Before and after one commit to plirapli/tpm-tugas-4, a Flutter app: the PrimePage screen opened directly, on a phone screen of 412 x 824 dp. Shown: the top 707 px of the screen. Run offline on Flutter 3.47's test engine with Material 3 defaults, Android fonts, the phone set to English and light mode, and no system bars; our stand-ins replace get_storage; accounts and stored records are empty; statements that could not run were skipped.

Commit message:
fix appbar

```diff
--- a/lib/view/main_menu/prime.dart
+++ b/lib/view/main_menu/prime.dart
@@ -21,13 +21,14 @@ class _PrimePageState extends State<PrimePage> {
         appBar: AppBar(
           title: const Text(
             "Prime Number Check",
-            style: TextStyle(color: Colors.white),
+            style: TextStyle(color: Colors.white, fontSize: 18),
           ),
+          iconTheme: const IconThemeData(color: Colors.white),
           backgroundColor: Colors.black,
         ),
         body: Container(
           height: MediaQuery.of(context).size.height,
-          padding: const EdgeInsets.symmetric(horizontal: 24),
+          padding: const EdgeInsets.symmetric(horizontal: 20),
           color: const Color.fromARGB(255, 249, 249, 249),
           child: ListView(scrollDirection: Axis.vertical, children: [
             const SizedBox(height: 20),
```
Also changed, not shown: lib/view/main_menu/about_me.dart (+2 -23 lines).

==

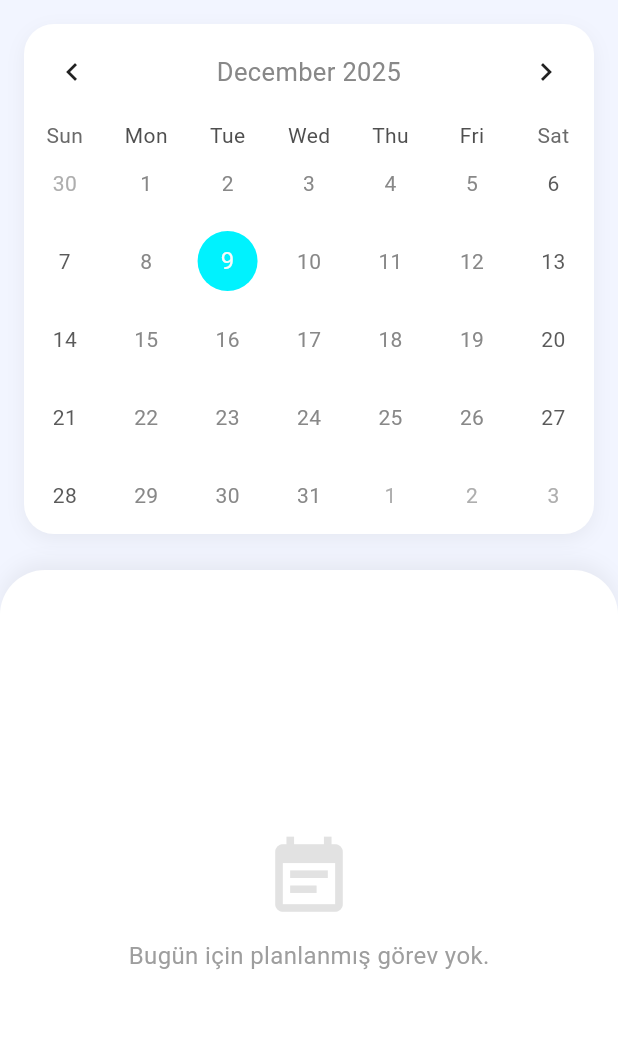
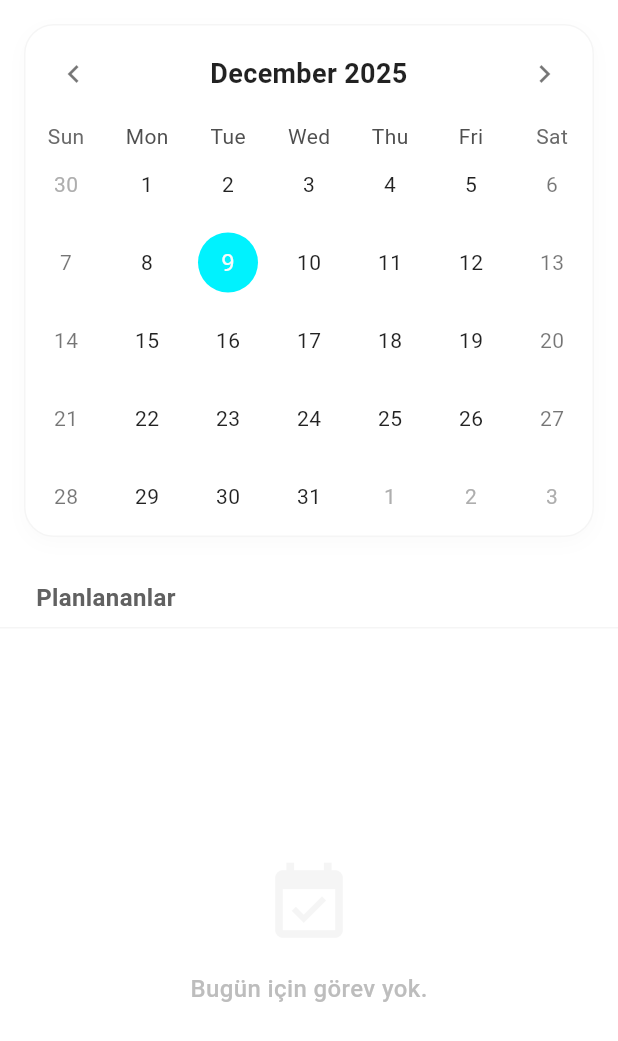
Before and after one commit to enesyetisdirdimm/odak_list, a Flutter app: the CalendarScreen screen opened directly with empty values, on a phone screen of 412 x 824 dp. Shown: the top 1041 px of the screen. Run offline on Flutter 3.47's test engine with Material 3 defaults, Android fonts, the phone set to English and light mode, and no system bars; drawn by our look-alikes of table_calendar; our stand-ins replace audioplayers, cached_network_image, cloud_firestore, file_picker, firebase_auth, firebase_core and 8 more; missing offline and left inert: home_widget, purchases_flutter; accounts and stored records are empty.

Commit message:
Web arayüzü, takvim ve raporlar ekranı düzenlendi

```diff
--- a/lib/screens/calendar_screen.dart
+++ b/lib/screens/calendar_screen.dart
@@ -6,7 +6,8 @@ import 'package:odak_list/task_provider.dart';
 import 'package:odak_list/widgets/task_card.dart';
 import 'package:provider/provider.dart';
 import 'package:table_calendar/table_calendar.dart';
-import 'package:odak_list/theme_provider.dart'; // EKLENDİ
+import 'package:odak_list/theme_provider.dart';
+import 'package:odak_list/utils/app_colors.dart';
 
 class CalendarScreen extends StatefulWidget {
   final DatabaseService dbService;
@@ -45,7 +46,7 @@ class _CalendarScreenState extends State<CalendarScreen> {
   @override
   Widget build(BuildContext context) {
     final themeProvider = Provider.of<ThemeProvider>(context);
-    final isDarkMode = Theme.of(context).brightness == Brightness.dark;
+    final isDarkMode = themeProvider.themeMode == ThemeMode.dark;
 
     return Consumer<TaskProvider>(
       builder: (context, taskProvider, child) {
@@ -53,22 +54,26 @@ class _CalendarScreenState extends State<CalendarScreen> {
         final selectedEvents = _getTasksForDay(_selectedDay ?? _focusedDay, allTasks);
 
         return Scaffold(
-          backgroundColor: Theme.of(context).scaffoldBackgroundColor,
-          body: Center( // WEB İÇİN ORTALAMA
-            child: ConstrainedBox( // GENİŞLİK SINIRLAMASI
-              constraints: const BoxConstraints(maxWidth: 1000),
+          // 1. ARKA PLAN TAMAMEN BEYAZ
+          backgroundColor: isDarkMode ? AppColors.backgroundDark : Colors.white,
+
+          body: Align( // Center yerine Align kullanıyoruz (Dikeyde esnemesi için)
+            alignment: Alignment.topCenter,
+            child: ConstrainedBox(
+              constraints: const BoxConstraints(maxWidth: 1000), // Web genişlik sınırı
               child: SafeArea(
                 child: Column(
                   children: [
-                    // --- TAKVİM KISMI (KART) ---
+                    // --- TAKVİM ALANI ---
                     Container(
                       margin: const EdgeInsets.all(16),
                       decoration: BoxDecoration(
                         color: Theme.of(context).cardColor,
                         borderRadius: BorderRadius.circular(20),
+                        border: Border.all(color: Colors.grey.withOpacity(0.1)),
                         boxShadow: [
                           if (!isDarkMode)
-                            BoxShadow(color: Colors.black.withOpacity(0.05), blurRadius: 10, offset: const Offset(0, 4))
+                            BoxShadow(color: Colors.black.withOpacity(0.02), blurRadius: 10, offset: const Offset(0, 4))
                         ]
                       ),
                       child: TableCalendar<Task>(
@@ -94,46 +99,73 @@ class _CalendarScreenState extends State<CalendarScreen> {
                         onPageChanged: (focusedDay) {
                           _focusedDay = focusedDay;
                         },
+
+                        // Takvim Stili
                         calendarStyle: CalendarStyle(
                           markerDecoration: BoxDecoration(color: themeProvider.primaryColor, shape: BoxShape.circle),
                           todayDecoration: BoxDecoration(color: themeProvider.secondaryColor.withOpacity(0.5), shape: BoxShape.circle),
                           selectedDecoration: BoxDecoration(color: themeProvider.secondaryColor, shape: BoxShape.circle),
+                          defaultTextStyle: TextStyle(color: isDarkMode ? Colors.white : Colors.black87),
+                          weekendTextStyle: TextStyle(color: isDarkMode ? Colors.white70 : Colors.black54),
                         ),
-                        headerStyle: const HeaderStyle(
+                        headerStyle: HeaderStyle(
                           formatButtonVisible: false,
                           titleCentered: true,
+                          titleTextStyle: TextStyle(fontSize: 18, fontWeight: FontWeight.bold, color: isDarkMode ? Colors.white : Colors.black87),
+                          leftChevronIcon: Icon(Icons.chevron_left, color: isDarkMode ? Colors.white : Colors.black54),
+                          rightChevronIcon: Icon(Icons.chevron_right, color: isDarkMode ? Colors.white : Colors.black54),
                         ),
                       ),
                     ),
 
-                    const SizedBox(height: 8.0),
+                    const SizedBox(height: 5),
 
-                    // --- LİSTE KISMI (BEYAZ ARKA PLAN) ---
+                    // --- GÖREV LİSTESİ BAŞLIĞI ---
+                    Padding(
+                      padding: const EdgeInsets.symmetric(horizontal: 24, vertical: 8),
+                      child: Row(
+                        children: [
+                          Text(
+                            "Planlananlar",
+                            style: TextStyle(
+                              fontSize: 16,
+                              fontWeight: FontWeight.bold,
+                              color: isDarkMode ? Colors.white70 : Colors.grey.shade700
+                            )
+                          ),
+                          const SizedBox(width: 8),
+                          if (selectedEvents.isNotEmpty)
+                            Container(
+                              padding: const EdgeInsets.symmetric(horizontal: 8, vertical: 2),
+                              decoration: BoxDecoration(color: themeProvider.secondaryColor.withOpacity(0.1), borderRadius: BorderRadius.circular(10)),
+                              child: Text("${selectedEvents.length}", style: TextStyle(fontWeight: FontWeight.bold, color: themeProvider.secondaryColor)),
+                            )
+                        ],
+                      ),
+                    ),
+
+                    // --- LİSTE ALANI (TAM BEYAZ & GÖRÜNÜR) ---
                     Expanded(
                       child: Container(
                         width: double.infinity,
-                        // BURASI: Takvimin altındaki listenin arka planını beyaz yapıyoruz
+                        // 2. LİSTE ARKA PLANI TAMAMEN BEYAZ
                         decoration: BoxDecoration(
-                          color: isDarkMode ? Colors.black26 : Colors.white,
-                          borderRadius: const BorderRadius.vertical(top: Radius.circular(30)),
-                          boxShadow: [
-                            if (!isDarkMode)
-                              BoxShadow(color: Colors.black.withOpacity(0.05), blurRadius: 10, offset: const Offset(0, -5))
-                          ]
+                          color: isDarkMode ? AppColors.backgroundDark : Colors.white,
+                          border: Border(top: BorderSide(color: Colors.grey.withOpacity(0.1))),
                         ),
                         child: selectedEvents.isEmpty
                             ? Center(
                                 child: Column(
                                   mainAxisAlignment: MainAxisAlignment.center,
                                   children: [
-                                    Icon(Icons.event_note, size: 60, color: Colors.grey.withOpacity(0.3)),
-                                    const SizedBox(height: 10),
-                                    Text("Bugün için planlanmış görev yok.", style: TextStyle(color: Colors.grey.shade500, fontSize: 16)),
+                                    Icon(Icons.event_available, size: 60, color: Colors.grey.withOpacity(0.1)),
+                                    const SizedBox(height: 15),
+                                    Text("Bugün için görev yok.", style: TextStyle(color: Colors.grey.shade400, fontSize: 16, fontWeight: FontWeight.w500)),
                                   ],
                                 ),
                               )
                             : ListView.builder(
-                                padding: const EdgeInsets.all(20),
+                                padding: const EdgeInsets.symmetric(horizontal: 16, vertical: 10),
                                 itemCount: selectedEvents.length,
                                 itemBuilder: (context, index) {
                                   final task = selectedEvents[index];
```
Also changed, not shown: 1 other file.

▸ Exercise: Identify the lines of the entries containing the string "vertical". Copy each such line.

▸ Problem solution:
           child: ListView(scrollDirection: Axis.vertical, children: [
+                      padding: const EdgeInsets.symmetric(horizontal: 24, vertical: 8),
+                              padding: const EdgeInsets.symmetric(horizontal: 8, vertical: 2),
-                          borderRadius: const BorderRadius.vertical(top: Radius.circular(30)),
+                                padding: const EdgeInsets.symmetric(horizontal: 16, vertical: 10),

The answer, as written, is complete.